Oxford (Oxenford) is obviously a compact and historic city although visiting specific buildings at short notice is difficult at present. Christ Church Cathedral (England’s smallest for the largest diocese) and the Ashmolean Museum (currently organising a Rembrandt exhibition) were unbookable whilst the Pitt-Rivers Museum didn’t open until September.
I went for the Bank Holiday weekend and stayed in Headington, opposite the former football ground (left), where a long parade of shops and cafes now lies.
I was able to visit the outdoor parts of Oxford Castle and Prison, where our 45-minute tour was led by the “Empress Matilda” (Natalia, left). The entrance will be familiar to those who have viewed The Wench is Dead, where two of the boatmen were hanged and a third reprieved. The prison (right), where real executions took place, closed in 1996, just in time for filming an episode first shown in 1998.
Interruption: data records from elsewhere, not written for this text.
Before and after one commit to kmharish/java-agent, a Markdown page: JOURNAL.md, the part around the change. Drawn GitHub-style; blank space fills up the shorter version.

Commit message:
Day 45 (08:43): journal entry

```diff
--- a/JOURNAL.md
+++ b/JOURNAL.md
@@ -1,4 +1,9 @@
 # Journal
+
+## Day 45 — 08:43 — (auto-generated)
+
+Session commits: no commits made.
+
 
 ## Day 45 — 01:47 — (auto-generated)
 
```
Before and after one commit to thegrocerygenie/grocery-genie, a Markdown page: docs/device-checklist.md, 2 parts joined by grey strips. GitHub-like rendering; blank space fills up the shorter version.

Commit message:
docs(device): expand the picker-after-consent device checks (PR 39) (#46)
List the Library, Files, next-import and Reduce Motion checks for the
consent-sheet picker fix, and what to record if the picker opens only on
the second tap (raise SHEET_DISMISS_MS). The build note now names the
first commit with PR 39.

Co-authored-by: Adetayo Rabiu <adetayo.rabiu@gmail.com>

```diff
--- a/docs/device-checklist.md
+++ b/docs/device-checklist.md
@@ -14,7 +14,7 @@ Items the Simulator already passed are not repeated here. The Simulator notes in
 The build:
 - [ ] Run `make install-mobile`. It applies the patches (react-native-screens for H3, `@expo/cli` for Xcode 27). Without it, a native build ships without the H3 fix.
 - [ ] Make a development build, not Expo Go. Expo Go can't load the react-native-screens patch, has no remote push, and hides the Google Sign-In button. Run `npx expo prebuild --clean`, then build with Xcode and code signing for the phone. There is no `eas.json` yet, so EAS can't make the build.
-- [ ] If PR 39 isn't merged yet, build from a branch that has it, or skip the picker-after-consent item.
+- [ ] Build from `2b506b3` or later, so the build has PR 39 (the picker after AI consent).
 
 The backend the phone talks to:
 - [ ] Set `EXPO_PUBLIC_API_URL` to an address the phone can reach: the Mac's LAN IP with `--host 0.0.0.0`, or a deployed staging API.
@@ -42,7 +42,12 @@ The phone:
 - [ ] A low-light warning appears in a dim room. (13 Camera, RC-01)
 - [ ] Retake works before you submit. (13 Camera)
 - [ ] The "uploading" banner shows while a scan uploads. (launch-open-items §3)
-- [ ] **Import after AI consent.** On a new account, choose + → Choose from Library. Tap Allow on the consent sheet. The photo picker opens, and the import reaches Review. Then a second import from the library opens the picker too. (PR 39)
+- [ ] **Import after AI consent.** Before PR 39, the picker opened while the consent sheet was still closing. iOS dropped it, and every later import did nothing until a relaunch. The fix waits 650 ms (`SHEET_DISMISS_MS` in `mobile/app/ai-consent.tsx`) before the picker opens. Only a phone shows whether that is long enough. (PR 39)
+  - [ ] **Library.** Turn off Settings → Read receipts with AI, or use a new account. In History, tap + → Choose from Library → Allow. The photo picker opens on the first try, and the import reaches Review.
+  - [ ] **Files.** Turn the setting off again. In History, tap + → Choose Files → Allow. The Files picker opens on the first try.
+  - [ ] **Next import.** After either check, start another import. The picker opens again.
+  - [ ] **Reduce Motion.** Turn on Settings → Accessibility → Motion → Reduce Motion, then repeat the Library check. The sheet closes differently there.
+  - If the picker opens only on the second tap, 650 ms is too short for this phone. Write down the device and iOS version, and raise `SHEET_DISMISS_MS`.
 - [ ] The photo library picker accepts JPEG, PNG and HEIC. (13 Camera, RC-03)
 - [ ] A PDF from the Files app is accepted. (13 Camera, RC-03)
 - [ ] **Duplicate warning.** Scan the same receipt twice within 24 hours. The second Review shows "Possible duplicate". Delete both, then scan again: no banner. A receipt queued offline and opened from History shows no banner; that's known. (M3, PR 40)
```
Oxford’ oldest surviving building, dating from c.1040, is St. Michael at the North Gate (left), on the east side of Cornmarket Street. Visitors can climb the Tower which incorporated the Bocarno Prison, where Cranmer, Latimer and Ridley were held. The place of their execution is now the Martyrs’ Memorial (right).
The most accessible parts of the city were those with a twentieth century theme. The former Oxford High School for Boys on George Street, of which Ronnie Barker was an alumnus, inspired the Four Candles pub (left). Morse sites are ubiquitous, particularly the Randolph Hotel, whilst the Eagle and Child (below) was frequented by the likes of Tolkein and Lewis (C.S., not Robbie), as Crick and Watson did its Cambridge namesake during their DNA research. I was able to verify that the “Last Bus to Woodstock” leaves Magdalen Street at 00:16.
This central plaque (left), around the corner from the Pitt-Rivers Museum, remembers Dorothy Hodgkin, the renowned chemist from Beccles.